DATA EXTRACT.

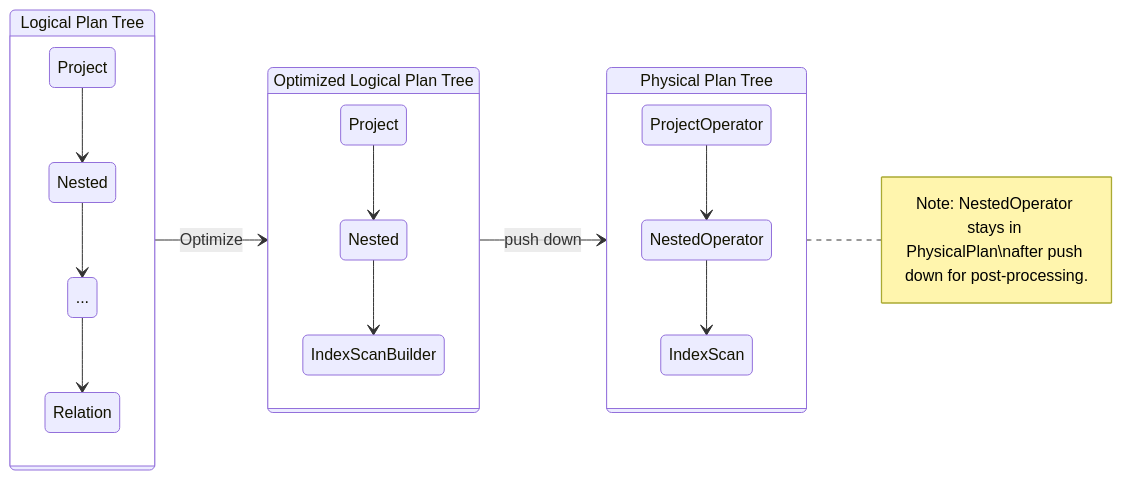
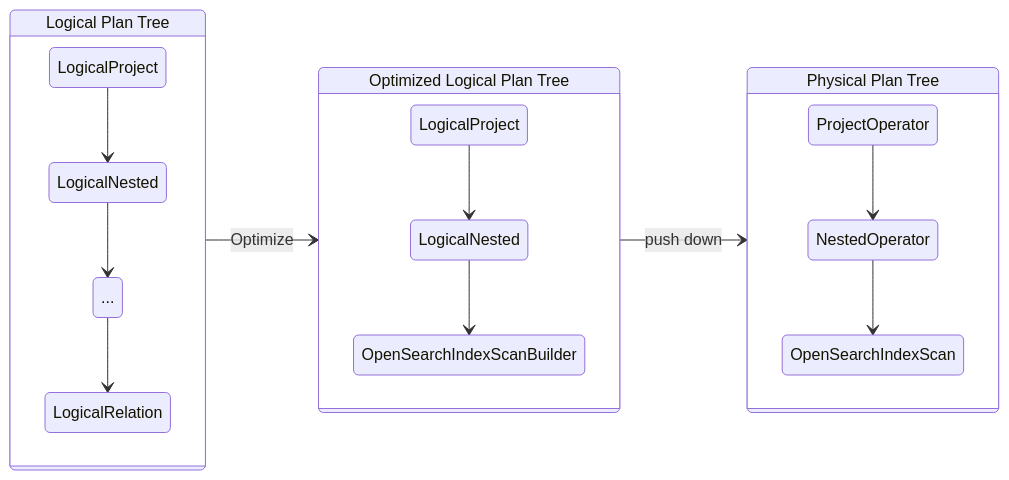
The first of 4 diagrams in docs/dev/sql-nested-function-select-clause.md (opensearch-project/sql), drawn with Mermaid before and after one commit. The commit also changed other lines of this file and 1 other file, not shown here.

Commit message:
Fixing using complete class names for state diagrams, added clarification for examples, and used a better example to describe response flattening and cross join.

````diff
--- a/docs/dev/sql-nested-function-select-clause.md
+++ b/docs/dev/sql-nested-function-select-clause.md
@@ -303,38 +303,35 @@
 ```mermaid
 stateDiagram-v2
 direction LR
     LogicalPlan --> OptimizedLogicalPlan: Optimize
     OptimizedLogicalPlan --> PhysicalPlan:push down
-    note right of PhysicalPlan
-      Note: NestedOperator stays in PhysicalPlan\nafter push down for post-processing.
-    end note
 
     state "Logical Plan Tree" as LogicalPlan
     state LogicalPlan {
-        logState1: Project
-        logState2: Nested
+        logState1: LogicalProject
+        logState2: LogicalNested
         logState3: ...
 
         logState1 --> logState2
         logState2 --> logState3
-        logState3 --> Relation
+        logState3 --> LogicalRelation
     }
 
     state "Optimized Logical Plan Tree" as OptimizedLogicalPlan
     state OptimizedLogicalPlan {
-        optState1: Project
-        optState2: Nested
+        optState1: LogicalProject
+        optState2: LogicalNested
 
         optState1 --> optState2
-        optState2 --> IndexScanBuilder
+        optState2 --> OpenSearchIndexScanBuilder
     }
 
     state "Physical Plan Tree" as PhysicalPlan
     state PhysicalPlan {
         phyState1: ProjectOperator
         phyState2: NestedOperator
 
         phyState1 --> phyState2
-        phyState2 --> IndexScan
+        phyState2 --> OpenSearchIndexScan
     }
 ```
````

WORK REQUIRED. Find the lines in the records that contain the word "NestedOperator", then copy every one of them.

RESPONSE.
-      Note: NestedOperator stays in PhysicalPlan\nafter push down for post-processing.
         phyState2: NestedOperator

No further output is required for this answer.